▸ Brief: Write out exactly the lines below that run from the one containing "style LUA fill:#c8e6c9" through the one containing "style REJ fill:#b71c1c,color:#fff", both included, with no other lines.

[Change listing data]
════════════════

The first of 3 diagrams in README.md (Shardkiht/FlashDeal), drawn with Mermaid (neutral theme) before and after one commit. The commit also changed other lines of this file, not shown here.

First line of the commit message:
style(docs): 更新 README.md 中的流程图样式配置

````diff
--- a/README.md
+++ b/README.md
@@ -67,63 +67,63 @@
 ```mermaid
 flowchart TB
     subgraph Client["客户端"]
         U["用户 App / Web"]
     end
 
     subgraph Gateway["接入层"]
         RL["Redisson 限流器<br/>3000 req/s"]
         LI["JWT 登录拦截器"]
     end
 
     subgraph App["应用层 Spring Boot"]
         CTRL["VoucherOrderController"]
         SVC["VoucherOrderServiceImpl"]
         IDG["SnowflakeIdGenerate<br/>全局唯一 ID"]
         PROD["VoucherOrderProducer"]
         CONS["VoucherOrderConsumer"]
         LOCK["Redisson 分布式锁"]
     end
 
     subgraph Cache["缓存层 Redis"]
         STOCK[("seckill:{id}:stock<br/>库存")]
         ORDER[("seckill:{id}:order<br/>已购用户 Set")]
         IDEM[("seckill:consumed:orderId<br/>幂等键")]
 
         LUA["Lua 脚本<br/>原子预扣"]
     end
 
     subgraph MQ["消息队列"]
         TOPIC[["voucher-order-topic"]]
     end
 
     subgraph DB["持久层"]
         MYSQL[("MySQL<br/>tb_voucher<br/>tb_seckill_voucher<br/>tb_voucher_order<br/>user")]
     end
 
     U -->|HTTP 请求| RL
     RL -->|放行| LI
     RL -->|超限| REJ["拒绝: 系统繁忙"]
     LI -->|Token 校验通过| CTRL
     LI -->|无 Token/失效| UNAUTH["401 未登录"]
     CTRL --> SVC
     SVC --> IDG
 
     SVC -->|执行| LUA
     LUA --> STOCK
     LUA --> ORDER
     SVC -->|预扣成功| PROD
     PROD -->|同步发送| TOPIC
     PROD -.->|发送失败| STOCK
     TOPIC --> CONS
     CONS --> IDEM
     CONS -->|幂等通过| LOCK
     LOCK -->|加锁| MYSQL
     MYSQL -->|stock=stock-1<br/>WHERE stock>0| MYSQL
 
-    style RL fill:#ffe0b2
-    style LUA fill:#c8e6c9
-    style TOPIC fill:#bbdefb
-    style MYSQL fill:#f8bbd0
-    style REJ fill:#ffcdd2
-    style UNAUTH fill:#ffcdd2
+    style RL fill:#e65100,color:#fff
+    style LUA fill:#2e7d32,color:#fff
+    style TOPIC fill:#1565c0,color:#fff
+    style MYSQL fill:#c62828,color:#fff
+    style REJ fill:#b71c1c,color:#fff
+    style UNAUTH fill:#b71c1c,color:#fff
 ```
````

════════════════

▸ Task result:
-    style LUA fill:#c8e6c9
-    style TOPIC fill:#bbdefb
-    style MYSQL fill:#f8bbd0
-    style REJ fill:#ffcdd2
-    style UNAUTH fill:#ffcdd2
+    style RL fill:#e65100,color:#fff
+    style LUA fill:#2e7d32,color:#fff
+    style TOPIC fill:#1565c0,color:#fff
+    style MYSQL fill:#c62828,color:#fff
+    style REJ fill:#b71c1c,color:#fff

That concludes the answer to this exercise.